Like many other states across the nation, Wisconsin took many different steps during the beginning of the COVID-19 pandemic to stop the spread of this virus. Wisconsin’s Safer At Home order went into effect on March 25, 2020. The goal of Safer At Home was to prohibit nonessential travel and limit gatherings to help flatten the curve of COVID-19 and ensure the capacity of Wisconsin’s health care system. On April 20, 2020, Governor Evers released the Badger Bounce Back Plan. Badger Bounce Back was rooted in science and public health practices and detailed Wisconsin's phased approach for reopening after the Safer At Home Order ended.
On May 13, 2020, the Wisconsin Supreme Court struck down Wisconsin’s Safer at Home Order and did not allow Wisconsin to begin slowly reopening by following the metrics and criteria outlined in the Badger Bounce Back Plan. While we were not able to implement the Badger Bounce Back Plan, we kept monitoring the data benchmarks and thresholds in the plan. This served as an important tool for Wisconsinites to use to understand our state’s daily disease activity and how our public health and health care systems were working together to keep Wisconsinites and front line responders safe and healthy.
In June 2020, we launched a new local data dashboard that provides county and regional data for local communities to use to better understand and respond to COVID-19. The data dashboard consists of maps and tables that toggle between counties and Healthcare Emergency Readiness Coalition (HERC) regions. The counties and regions are color-coded to indicate overall COVID-19 activity status: low, medium, or high. Overall activity status is a summary indicator based on two data points: the burden of cases and the trajectory of cases. Burden, also defined as case rate, is the total number of cases a county or region has per 100,000 Wisconsin residents in the past two weeks, and is described as low, moderate, moderately high, or high. Trajectory, also defined as case change, refers to the percent change of cases in the past two weeks, and is described as shrinking, growing, or having no significant change.

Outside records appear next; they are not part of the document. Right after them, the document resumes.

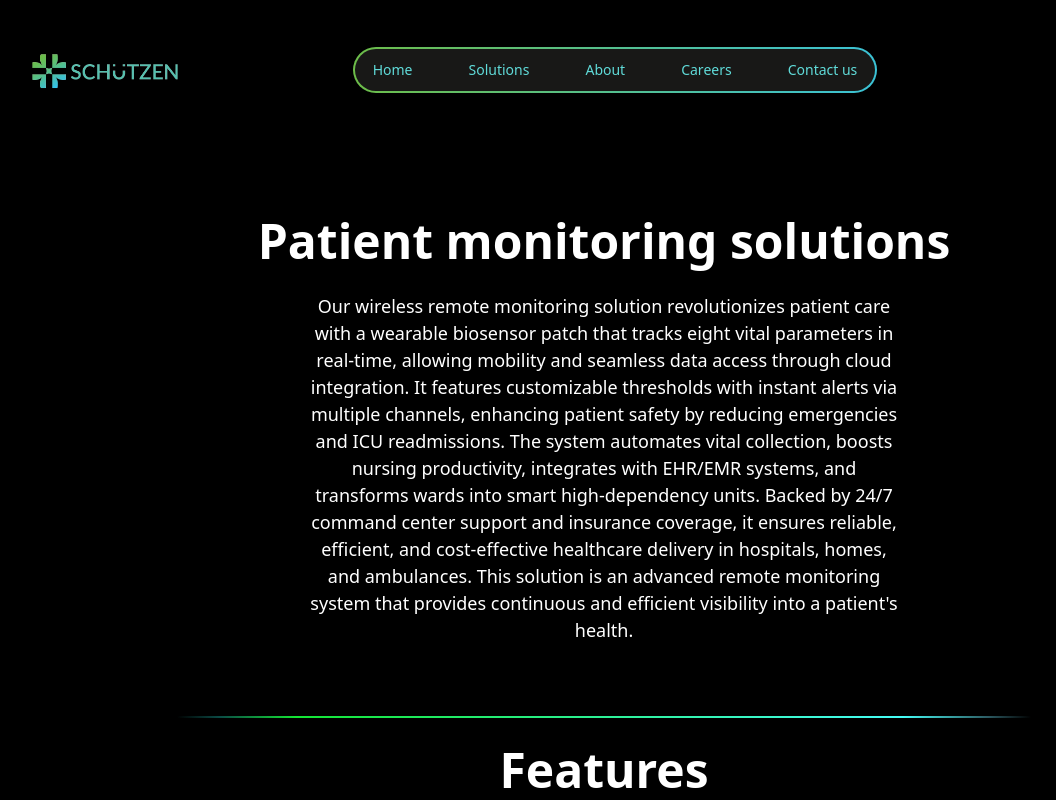
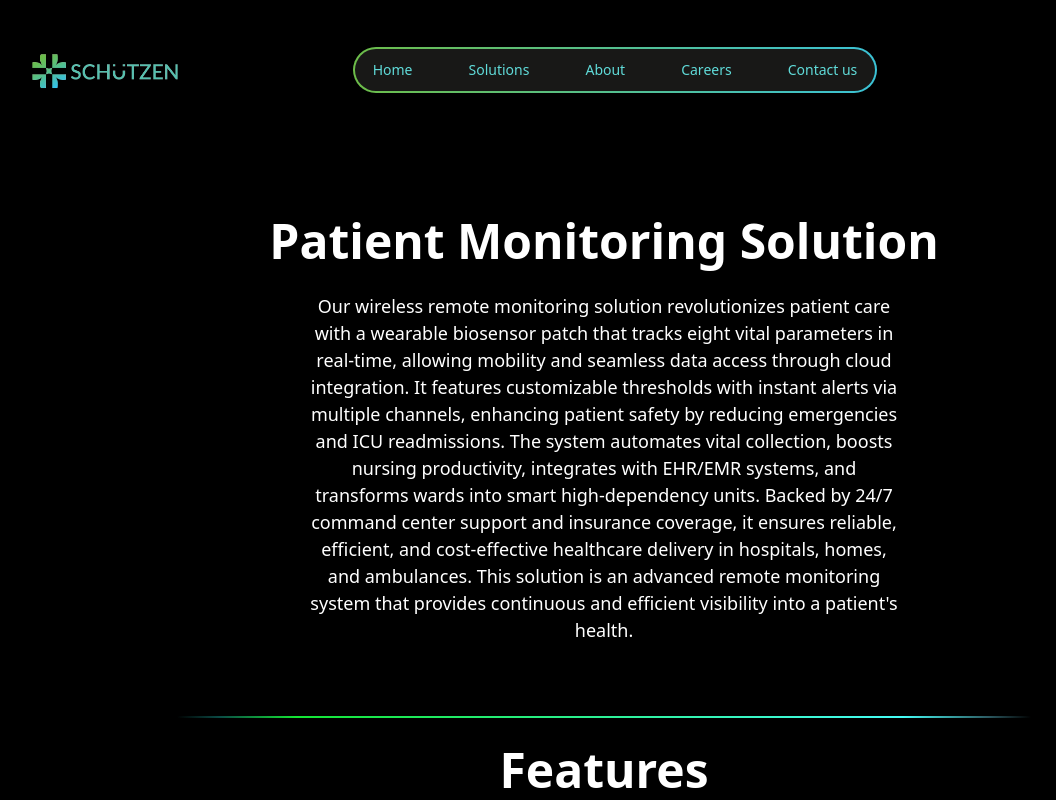
Before and after one commit to akhilr22/schutzen, a Next.js app: page /patient_monitoring in a window 1280 px wide. Shown: the top 800 px of the page, without its empty margins (36-1092 px from the left). Built offline with nearby package versions, Linux system fonts and the light colour scheme.

Commit message:
recent commit

```diff
--- a/src/app/data/Data.ts
+++ b/src/app/data/Data.ts
@@ -11,7 +11,7 @@ export const homePageData = {
         title_2: "Improved Patient Outcomes",
         desc_2: "In the healthcare sector, improved patient outcomes are the ultimate goal, and timely, data-driven interventions play a pivotal role in achieving this. With the integration of enhanced monitoring technologies, healthcare providers can track patient conditions in real-time, gaining critical insights that allow for informed decision.",
         img_url_3: "",
-        title_3: "Streamlined Workflows",
+        title_3: "Streamlined Workflow",
         desc_3: "In the healthcare sector, administrative tasks often take valuable time away from patient care. By streamlining workflows with automated reporting and alerts, our solutions significantly reduce the burden on healthcare professionals, allowing them to focus more on delivering high-quality care",
         img_url_4: "",
         title_4: "Global Accreditation",
--- a/src/app/patient_monitoring/page.tsx
+++ b/src/app/patient_monitoring/page.tsx
@@ -24,7 +24,7 @@ export default function page() {
     <div className="md:my-5">
       <div className="text-center justify-center scroll_animate overflow-x-hidden overflow-y-hidden">
         <h1 className="font-bold text-2xl my-5 mx-2 sm:text-3xl md:text-4xl xl:text-5xl py-2" data-aos="zoom-in-up">
-          Patient monitoring solutions
+          Patient Monitoring Solution
         </h1>
         <div className="mx-auto text-balance text-[18px]   md:w-3/6 mt-3 px-6" data-aos="zoom-in-up">
           <span className="">
@@ -290,7 +290,7 @@ export default function page() {
         className="stripe_line h-[2px] w-2/3 mx-auto rounded-full my-5 scroll_animate overflow-x-hidden"
         data-aos="fade-right"
       ></div>
-      <div className="text-center justify-center scroll_animate overflow-x-hidden">
+      <div className="text-center justify-center scroll_animate overflow-x-hidden overflow-y-hidden">
         <h1 className="font-bold text-2xl sm:text-3xl md:text-4xl xl:text-5xl py-2" data-aos="zoom-in-up">
           Features
         </h1>
@@ -301,7 +301,7 @@ export default function page() {
           </span>
         </div>
         <div>
-          <div className="sm:mx-auto h-auto py-20 mx-2 scroll_animate">
+          <div className="sm:mx-auto py-20 mx-2 scroll_animate">
             <div className="h-auto  mb-9 flex xl:w-4/5  justify-around  mx-auto ">
               <div
                 className="w-20 h-20 sm:w-44 sm:h-44 p-[1px] bg-gradient-to-r from-[#6dbd49] to-[#3bc2d6] rounded-lg scroll_animate "
```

On September 30, 2020, we launched an expanded version of the local data dashboard to give even more information that our counties and communities need to understand the impact of COVID-19. At this same time, we decommissioned the daily Badger Bounce Back data updates as some of this data was incorporated into the local dashboard, moved to the cases webpage, or was already being shared on other pages in a slightly different format.
- The two symptoms graphs tracking the trajectory of influenza-like illnesses (ILI) and COVID-19-like syndromic cases (CLI) can be found on the disease activity local data dashboard.
- You can now find information on positive tests that was displayed for cases on our Wisconsin summary data page.
- The two visualizations for hospitals that tracked whether hospitals can affirm they can treat patients without crisis standards of care and have arranged for testing have been decommissioned, as hospitals have informed us that this is not a complete representation of the ability for hospitals to respond to the COVID-19 pandemic. The hospitals page now contains information about hospital resources and is the new location to find information about COVID-19 cases among health care workers. You can also find additional information for the hospitals in your region or county on the hospital capacity local data dashboard.